Work to complete: Where does the string "files" occur in the records below? Copy every line that holds it.

Input:

*** Begin section ***

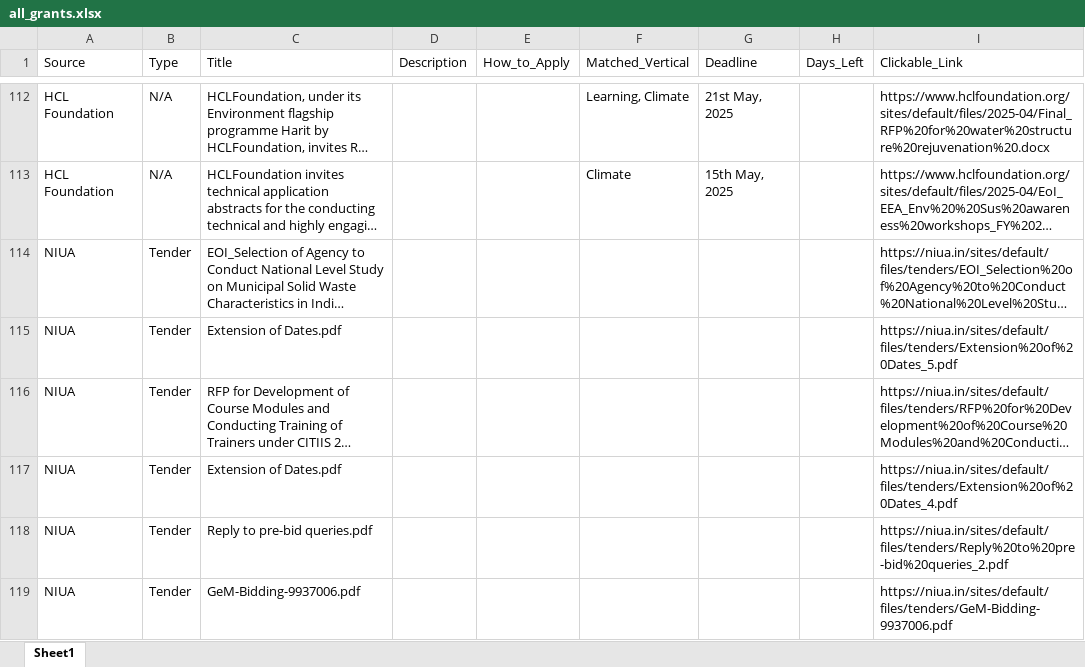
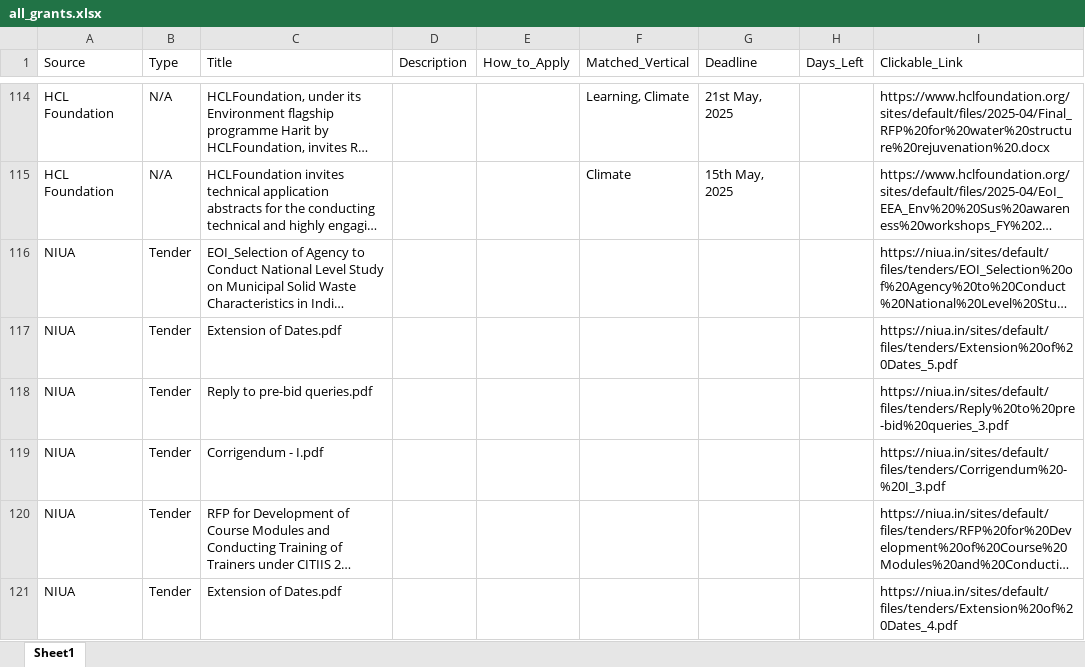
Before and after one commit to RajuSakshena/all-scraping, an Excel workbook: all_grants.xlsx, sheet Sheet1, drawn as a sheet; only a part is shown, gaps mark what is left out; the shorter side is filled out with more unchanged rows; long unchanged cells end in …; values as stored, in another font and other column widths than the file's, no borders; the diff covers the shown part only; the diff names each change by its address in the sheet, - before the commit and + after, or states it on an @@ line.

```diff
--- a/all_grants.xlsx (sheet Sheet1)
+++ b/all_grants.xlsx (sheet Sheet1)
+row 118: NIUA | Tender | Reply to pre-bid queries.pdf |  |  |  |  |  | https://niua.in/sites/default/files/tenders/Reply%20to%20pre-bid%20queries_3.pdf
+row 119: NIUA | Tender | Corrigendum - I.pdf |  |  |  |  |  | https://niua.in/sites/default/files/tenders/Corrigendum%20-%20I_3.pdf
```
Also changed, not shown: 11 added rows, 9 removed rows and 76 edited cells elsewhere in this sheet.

*** End section ***

Output for this task:
+row 118: NIUA | Tender | Reply to pre-bid queries.pdf |  |  |  |  |  | https://niua.in/sites/default/files/tenders/Reply%20to%20pre-bid%20queries_3.pdf
+row 119: NIUA | Tender | Corrigendum - I.pdf |  |  |  |  |  | https://niua.in/sites/default/files/tenders/Corrigendum%20-%20I_3.pdf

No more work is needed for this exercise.